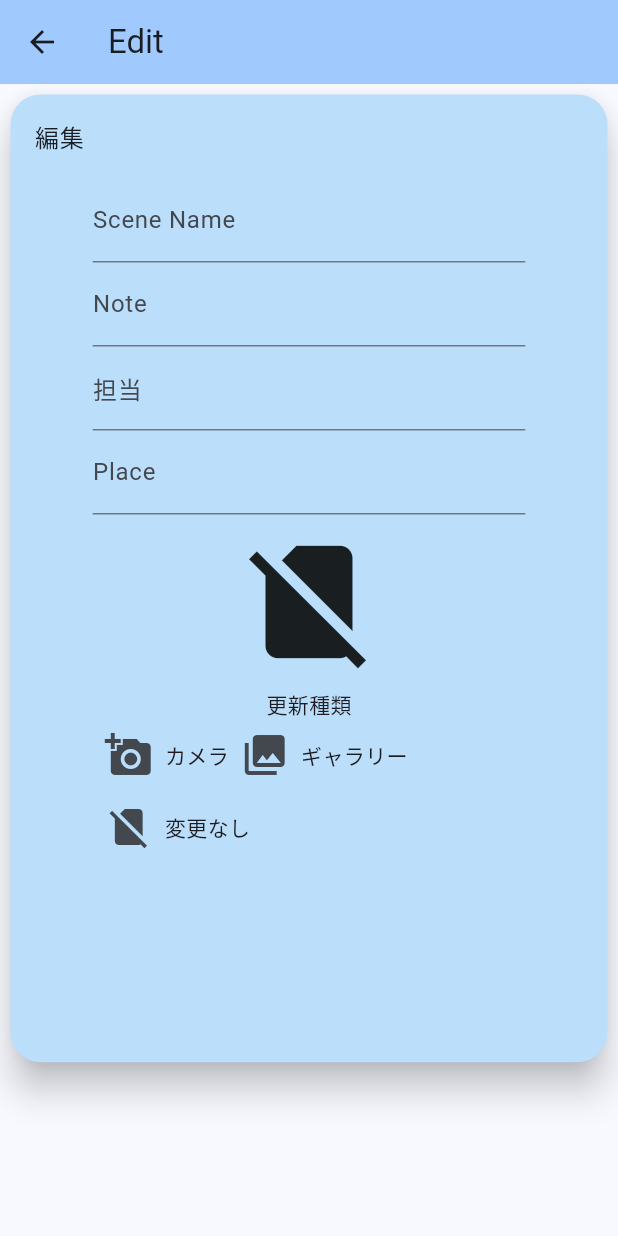
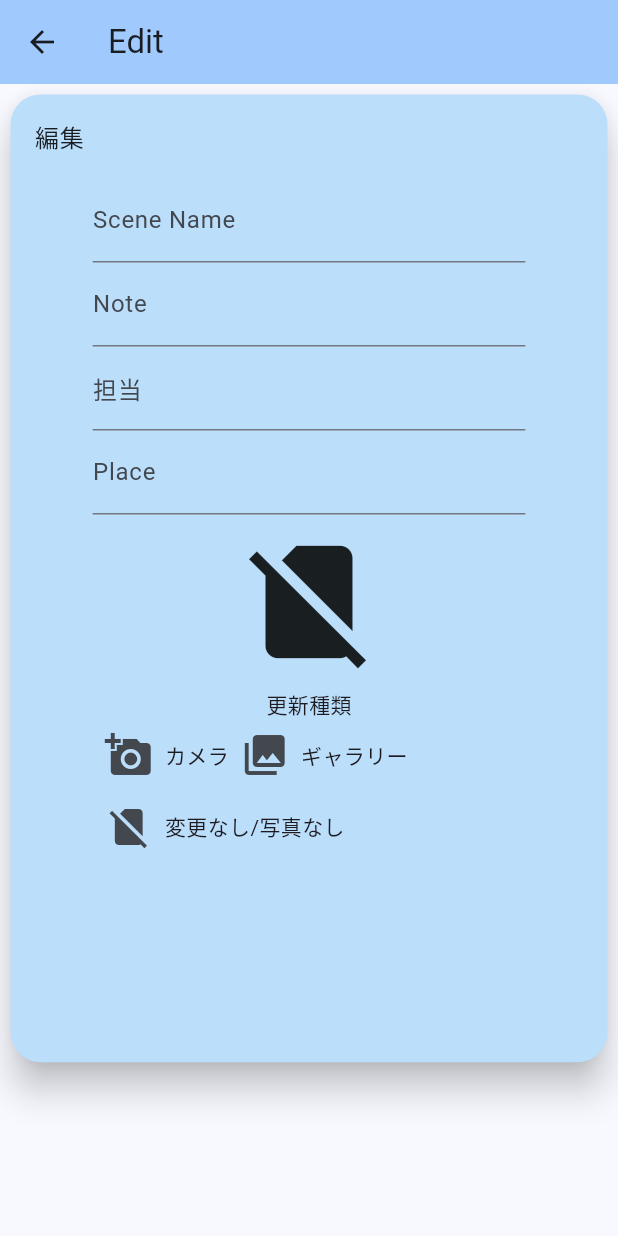
Before and after one commit to snrnapa/surveying_flutter, a Flutter app: the SurveyingListEdit screen opened directly with empty values, on a phone screen of 412 x 824 dp. Run offline on Flutter 3.47's test engine with Material 3 defaults, Android fonts, the phone set to English and light mode, and no system bars; our stand-ins replace google_fonts, image_picker, sqflite; missing offline and left inert: flutter_email_sender; accounts and stored records are empty; Roboto replaces fonts that are missing (Murecho).

```diff
--- a/lib/components/utils.dart
+++ b/lib/components/utils.dart
@@ -129,10 +129,8 @@ class Utils {
   SnackBar makeSnackBar(String str) {
     final snackBar = SnackBar(
       content: Text(str),
-      action: SnackBarAction(
-        label: 'OK',
-        onPressed: () {},
-      ),
+      duration: const Duration(milliseconds: 2000),
+      shape: RoundedRectangleBorder(borderRadius: BorderRadius.circular(10.0)),
     );
 
     return snackBar;
--- a/lib/surveying_list_edit.dart
+++ b/lib/surveying_list_edit.dart
@@ -163,7 +163,7 @@ class _SurveyingListEditPageState extends State<SurveyingListEdit> {
                                         size: 32,
                                       ),
                                     ),
-                                    Text("変更なし"),
+                                    Text("変更なし/写真なし"),
                                   ],
                                 )
                               ],
```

- ACTIVITY -
In the entries above, some lines may contain the string "Text"; report how many, without additional comment.

- SOLVED EXERCISE -
3